1. to crash or wreck something. Drive carefully if you don't want to pile the car up. The driver piled up the car against a tree.
2. to make something into a heap. Carl piled all the leaves up and set them afire. Please pile up the leaves.
1. Lit. [for things] to gather or accumulate. The newspapers began to pile up after a few days. Work is really piling up around here.
2. Fig. [for a number of vehicles] to crash together. Nearly twenty cars piled up on the bridge this morning.
pile up somethingalso pile something up
to increase something Many civilians were killed - the evidence continues to pile up. The company piled up hundreds of millions of dollars of losses over the last year.
Usage notes: usually used in passive forms: Earnings began piling up from the sale of the new switches.
1. Accumulate, as in The leaves piled up in the yard, or He piled up a huge fortune. In this idiom pile means "form a heap or mass of something." [Mid-1800s]
2. Be involved in a crash, as in When the police arrived, at least four cars had piled up. [Late 1800s]
1. To arrange something into a pile: We piled up the firewood in the garage. I piled the dirty dishes up in the sink.
2. To accumulate: My bills piled up while I was in the hospital.
3. To cause something to accumulate: The company is piling up debt with its risky investments.
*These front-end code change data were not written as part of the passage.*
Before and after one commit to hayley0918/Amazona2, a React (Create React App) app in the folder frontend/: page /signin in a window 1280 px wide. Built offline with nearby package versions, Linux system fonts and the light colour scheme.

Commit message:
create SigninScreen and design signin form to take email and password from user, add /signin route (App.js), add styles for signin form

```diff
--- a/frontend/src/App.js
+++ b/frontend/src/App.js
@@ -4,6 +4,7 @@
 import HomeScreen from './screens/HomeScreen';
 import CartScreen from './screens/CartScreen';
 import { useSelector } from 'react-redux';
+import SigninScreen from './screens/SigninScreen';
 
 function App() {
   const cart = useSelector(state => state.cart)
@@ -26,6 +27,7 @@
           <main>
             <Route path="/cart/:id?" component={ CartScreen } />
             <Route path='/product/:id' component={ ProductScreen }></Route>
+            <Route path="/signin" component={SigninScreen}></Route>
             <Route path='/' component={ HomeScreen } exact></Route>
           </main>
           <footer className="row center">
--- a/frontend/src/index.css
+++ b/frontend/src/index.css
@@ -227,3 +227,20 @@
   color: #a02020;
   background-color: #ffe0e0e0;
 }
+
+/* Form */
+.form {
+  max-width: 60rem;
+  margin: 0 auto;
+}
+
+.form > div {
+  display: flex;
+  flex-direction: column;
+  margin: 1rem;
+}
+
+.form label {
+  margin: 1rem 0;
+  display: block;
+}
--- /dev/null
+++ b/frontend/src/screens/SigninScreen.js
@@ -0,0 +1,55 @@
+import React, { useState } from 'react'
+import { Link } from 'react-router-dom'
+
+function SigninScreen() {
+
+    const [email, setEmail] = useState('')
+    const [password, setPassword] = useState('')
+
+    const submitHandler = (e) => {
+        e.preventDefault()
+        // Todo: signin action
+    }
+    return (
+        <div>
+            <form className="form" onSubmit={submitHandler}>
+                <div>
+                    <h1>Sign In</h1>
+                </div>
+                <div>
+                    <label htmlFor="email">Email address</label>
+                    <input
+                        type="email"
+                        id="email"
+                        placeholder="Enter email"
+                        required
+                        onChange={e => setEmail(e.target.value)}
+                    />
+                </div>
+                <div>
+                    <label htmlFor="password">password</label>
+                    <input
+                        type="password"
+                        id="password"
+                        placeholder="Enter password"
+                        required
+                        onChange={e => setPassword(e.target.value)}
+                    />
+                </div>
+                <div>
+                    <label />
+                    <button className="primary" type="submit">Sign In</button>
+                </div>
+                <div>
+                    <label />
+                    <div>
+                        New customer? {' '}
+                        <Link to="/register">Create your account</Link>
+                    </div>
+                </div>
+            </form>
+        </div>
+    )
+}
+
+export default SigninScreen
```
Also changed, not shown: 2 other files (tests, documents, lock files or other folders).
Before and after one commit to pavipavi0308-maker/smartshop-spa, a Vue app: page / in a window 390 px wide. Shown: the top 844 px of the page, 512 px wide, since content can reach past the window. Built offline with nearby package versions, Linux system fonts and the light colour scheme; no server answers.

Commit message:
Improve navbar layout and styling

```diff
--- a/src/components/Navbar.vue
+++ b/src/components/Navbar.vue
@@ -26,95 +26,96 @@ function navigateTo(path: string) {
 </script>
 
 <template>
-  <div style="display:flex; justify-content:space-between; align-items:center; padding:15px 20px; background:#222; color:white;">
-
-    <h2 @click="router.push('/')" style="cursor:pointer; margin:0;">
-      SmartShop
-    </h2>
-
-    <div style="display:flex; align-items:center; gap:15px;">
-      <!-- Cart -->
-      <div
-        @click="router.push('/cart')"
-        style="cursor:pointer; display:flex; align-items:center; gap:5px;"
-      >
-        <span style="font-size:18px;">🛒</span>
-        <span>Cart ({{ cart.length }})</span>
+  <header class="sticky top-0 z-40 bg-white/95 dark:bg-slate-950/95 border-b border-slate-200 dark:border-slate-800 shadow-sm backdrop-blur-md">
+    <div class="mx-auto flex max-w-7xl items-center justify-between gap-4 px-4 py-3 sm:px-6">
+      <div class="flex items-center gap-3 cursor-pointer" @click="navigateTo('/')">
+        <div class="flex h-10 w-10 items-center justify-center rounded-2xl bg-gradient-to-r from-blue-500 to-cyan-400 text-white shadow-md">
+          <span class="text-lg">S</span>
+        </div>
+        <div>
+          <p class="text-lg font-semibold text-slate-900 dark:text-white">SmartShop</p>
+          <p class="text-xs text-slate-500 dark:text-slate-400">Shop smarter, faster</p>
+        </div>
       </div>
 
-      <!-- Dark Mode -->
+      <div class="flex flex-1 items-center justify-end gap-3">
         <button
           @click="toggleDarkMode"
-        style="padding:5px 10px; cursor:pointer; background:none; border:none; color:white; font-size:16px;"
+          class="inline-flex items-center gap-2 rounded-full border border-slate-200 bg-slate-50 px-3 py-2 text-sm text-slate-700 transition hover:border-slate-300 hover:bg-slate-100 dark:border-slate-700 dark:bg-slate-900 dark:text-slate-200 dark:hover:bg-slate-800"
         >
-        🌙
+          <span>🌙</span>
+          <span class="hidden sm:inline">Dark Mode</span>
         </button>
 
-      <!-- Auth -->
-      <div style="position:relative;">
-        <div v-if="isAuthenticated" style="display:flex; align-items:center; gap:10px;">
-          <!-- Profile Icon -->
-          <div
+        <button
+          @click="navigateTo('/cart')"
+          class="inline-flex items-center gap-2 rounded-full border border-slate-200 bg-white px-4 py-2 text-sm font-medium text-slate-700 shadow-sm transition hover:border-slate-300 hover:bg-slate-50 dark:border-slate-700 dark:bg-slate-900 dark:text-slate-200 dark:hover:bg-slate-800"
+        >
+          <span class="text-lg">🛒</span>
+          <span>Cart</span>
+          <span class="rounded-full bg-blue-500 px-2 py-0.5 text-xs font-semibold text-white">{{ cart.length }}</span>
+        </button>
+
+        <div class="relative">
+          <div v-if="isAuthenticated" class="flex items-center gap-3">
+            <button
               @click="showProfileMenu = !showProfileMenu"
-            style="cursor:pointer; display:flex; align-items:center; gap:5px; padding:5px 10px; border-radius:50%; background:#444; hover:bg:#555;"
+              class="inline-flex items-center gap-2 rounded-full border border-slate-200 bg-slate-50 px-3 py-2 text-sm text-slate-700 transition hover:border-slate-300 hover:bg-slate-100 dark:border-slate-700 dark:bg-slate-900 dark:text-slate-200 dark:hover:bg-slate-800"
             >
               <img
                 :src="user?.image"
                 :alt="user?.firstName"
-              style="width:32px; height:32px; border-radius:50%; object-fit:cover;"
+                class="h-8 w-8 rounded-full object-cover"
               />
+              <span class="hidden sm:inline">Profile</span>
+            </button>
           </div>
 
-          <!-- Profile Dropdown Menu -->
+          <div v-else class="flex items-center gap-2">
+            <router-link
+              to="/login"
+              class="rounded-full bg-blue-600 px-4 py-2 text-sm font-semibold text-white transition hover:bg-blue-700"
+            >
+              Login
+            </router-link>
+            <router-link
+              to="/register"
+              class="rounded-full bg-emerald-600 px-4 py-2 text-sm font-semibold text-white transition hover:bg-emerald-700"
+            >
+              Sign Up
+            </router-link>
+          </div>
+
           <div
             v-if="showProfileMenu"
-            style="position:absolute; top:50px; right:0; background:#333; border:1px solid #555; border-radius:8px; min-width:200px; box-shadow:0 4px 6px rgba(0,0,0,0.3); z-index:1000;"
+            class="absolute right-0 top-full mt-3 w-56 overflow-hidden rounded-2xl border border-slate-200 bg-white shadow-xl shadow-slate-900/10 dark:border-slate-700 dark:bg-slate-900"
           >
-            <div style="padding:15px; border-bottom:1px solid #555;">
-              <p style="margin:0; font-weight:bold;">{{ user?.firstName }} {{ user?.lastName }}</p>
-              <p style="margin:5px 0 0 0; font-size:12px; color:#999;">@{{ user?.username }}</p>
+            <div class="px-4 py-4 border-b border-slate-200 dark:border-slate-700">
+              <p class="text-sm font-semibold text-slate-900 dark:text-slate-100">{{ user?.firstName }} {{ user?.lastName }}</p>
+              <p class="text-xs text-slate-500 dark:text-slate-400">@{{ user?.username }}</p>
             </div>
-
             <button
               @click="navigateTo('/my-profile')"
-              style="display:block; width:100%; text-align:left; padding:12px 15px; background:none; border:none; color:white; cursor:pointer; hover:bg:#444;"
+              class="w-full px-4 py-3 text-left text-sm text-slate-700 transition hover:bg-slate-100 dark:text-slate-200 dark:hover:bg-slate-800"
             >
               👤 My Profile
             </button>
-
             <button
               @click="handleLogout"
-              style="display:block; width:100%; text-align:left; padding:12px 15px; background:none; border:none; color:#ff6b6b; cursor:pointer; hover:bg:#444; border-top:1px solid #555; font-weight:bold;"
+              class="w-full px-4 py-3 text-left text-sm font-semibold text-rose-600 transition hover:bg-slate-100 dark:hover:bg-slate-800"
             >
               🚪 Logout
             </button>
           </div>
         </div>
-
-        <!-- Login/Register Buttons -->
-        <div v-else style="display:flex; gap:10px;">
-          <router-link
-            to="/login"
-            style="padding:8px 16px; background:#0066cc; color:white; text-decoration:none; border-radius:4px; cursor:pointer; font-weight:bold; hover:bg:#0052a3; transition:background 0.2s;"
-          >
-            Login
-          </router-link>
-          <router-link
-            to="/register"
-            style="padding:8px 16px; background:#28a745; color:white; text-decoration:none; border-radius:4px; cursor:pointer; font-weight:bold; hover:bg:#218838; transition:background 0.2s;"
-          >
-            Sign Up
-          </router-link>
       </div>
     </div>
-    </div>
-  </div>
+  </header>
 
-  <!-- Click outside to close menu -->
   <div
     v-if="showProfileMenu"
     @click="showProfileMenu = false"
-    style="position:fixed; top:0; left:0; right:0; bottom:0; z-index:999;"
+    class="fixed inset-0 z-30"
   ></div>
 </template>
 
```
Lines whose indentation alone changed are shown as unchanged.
The team piled 40 points up in the first half of the game.
4. To crash into each other; collide. Used especially of vehicles: Because of the thick fog, dozens of cars piled up on the freeway.